Visiting the Greek Islands

After a long, harsh winter many Brits will be desperately seeking a little sunshine, sea and blue sky this summer. The Greek islands, with their crystal clear turqoise waters and white villages, have been popular with British tourists for decades, and for good reason. We check when and where to go, and why.

Visit the Greek islands

Pic: Getty

When to go
The tourist season on most of the Greek islands runs from Easter through to mid-October, with the southerly isles of Crete and Rhodes stretching through to late October.

The height of the season is July and August, where you'll benefit from warm seas and steamy temperatures, but may have to contend with hordes of other tourists and the famous meltemi, or maistros, if you are holidaying in the Ionian islands, winds that whip across the sands at this time of year.

So to avoid the busiest periods, enjoy more moderate but still beautiful temperatures, and get better rates on flights and hotels, try mid-May to late June or September.

Which island?
With so many options to choose from, picking the right island on which to take your break really depends on what you want from your holiday.

The likes of Kos, Corfu, Zante and Mykonos, for instance, are well known as 'party islands' and offer plenty for hedonists looking to party the night away at a club while soaking up the sun during the day.

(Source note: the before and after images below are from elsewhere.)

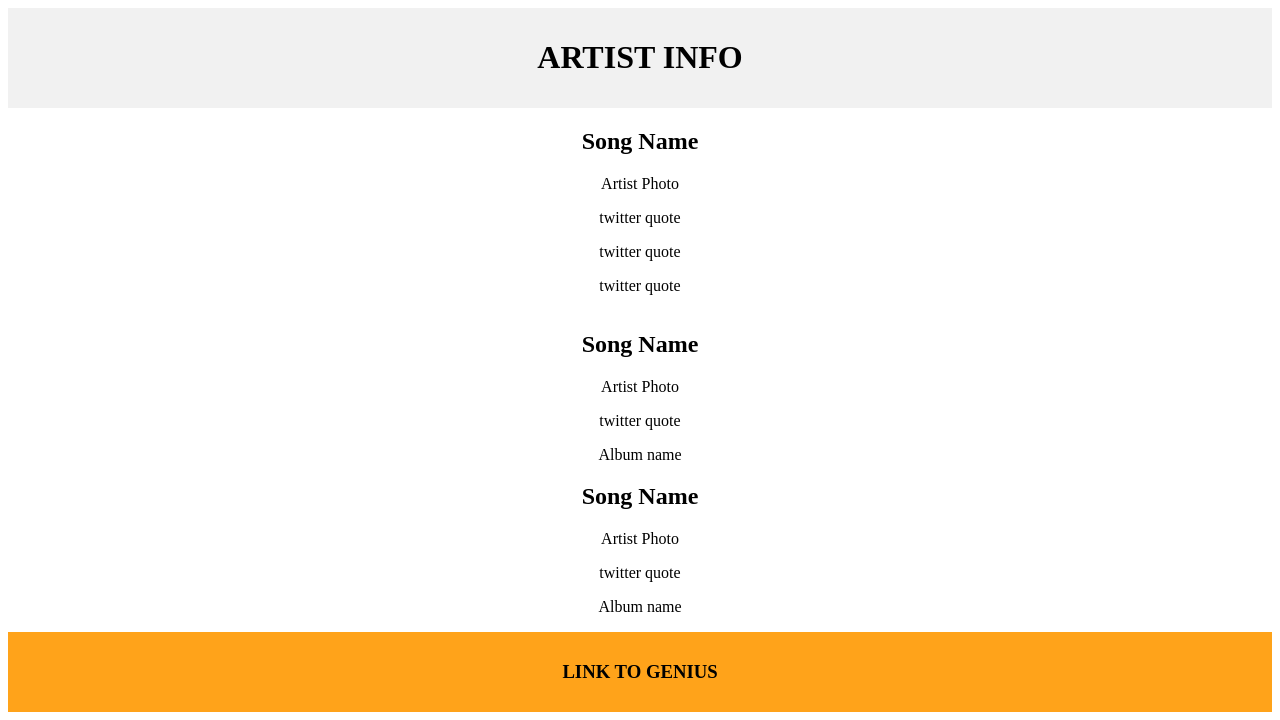
Repository: quinaroonie/project1-qukim1
Page: templates/index.html
The author's editor kept a record of every edit. The page is drawn from the files as they stood at one moment, then again after the next edit.
The browser window is 1280 px wide. The pictures show the whole page.
The template is drawn by Flask 3. The application's start-up code is not run. Other server files are loaded and not shown. The template is opened directly, without the code that normally fills it, so the values that code supplies are empty.

Above is the page before.

### templates/index.html
<!DOCTYPE html>
<html>
<head>
  <link rel="stylesheet" type="text/css" href="../static/style.css">
<style>

</style>
</head>
<body>

<div class="header">
  <h1>ARTIST INFO</h1>
</div>

<div class="row">
  <div class="column">
    <h2>Song Name</h2>
    <p>Artist Photo</p>
    <p>twitter quote</p>
    <p>twitter quote</p>
    <p>twitter quote</p>
    <p> <img src = "{{album_src}}"> </p>
  </div>


<div class="column">
    <h2>Song Name</h2>
    <p>Artist Photo</p>
    <p>twitter quote</p>
    <p>Album name</p>
   </div>

<div class="column">
    <h2>Song Name</h2>
    <p>Artist Photo</p>
    <p>twitter quote</p>
    <p>Album name</p>
   </div>

<div class="footer">
  <h3>LINK TO GENIUS</h3>
</div>

</body>
</html>

### static/style.css
.header {
  background-color: #f1f1f1;
  padding: 10px;
  text-align: center;
}


body {
  background-color: white;
  text-align: center
}

div {
   text-align: center;
}

h2 {
    text-align: center;
}

p {
  text-align: center;
}

img {
  border-radius: 8px;
  display: block;
  margin-left: auto;
  margin-right: auto }



@media screen and (max-width: 600px) {
  .column {
    width: 100%;
  }
}


.footer {
  padding: 10px;
  text-align: center;
  background: #ffa31a;
  margin-top: 10px;
}

After the next edit:
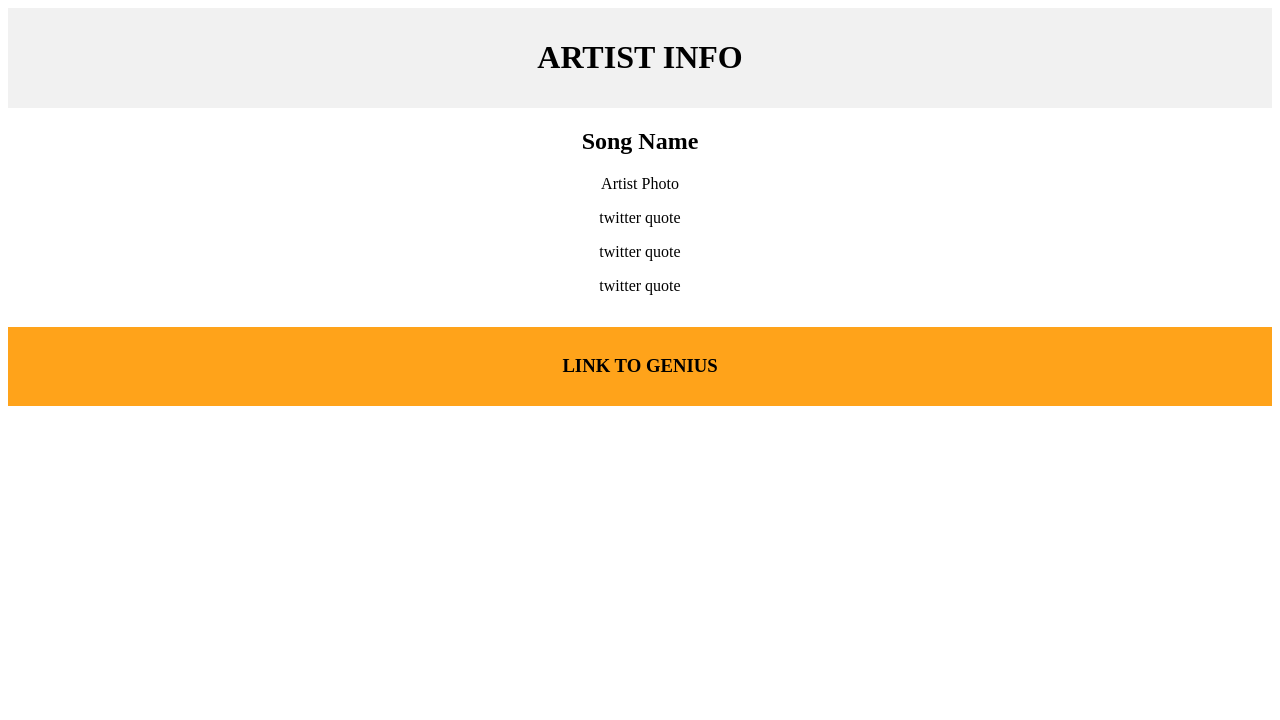
The edit:
--- a/templates/index.html
+++ b/templates/index.html
@@ -23,19 +23,6 @@
   </div>
 
 
-<div class="column">
-    <h2>Song Name</h2>
-    <p>Artist Photo</p>
-    <p>twitter quote</p>
-    <p>Album name</p>
-   </div>
-
-<div class="column">
-    <h2>Song Name</h2>
-    <p>Artist Photo</p>
-    <p>twitter quote</p>
-    <p>Album name</p>
-   </div>
 
 <div class="footer">
   <h3>LINK TO GENIUS</h3>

Sun-seekers hoping to laze beneath the blue skies with the clear waters of the Aegean lapping at the shore are spoilt in the Greek islands. Lipsi is a quiet island that boasts stunning beaches such as Platys Gialos and Kambos. The tiny island of Kastelorizo offers beautiful seclusion at St George, where you can snorkel and sunbathe virtually without being disturbed. And for something a little more spectacular, try the volanic island of Milos, where there are rocks of red, brown and bright white, and an astonishing 70 colourful beaches.

Of course, Greece and the islands are synonymous with ancient history and those travelling with the intention of seeing some of the awesome architecture, history and culture will not be disappointed.

Hydra, for instance, retains all the charm of days gone by having banned cars, motorbikes and the high-rise hotels and apartment blocks that have blighted many a holiday isle. At Hydra port, you'll find monasteries, museums and art galleries, many of which are housed in 18th century mansions. And trips to the pebbly beaches are by donkey or water taxi.

Elsewhere, Corfu boasts an amazing array of Venetian, French and British architecture, the old walled town at Rhodes is a sight to behold, and Patmos is home to the grotto in which St John, no less, wrote the Book of Revelations.

There is plenty on offer for the more active among you too. Walk around the tiny southerly island of Gavdos and you'll enjoy the heady aroma of sea juniper and wild thyme, wild flowers galore, and golden beaches to boot. No hotels means if you're after a room you'll have to book into a taverna, but it's worth taking a tent, as campers are welcomed across the island.

Ithaca, one of the Ionian islands, is surprisingly lush and green, and there are hiking and biking trails for walkers, and the equally fertile isle of Naxos is a walker's paradise, with ancient paths connecting the inland villages that will take you past ancient temples, Hellenistic towers and Byzantine churches.

And with ferries and flights from isle to isle, the Greek islands provide the perfect opportunity to mix and match to create your perfect holiday.

Are you a regular visitor to the Greek islands? Which would you recommend and why? Leave your comments below...